- WORK TASK: Each line of the material that includes the string "only" counts once; report the total and nothing further.

- DATA FOR ANALYSIS:
# # # #

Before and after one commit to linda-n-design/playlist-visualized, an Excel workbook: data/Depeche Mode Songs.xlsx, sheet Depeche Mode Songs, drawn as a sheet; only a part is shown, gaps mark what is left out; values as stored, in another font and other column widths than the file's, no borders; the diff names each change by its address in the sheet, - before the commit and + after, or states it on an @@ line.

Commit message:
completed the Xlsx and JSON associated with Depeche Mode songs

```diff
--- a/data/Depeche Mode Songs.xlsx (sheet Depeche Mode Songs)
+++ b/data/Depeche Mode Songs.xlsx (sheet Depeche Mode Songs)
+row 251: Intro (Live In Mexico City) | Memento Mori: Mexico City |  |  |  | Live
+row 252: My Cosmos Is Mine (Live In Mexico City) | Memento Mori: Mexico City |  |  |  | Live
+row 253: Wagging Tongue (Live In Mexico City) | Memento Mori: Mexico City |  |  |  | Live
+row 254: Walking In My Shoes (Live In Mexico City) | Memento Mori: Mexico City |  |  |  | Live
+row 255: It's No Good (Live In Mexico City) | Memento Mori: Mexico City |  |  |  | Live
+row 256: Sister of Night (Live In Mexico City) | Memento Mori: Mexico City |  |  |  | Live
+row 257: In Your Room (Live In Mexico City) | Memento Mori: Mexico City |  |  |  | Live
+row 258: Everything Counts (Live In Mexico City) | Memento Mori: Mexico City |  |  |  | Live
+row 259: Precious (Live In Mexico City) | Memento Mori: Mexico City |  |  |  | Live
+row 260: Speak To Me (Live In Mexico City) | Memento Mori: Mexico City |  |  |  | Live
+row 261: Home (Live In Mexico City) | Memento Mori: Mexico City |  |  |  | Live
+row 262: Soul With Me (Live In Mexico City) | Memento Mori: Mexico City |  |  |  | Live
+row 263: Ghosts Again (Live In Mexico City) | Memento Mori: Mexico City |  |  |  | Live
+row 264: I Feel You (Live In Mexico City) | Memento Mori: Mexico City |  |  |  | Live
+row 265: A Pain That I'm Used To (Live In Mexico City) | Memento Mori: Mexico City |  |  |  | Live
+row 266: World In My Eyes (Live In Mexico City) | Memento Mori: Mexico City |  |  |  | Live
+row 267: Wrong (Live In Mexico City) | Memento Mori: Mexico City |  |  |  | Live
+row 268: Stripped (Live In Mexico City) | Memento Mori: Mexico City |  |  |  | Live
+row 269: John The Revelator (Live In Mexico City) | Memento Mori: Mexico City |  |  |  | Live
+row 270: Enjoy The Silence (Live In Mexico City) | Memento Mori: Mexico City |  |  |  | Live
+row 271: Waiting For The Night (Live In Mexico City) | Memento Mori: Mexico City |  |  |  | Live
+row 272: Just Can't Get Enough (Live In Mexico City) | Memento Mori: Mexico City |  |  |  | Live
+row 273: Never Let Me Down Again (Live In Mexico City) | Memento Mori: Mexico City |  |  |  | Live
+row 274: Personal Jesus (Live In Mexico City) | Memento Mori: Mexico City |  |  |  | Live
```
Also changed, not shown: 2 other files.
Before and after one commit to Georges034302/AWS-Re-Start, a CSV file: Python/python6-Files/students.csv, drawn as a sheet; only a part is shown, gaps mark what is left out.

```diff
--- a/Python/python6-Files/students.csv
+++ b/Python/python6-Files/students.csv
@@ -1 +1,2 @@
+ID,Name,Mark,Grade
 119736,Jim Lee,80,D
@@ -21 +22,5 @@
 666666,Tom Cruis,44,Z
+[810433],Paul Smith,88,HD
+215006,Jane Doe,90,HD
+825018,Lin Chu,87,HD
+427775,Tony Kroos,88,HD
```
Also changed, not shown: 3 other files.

# # # #

- OUTPUT FOR THIS EXERCISE: 2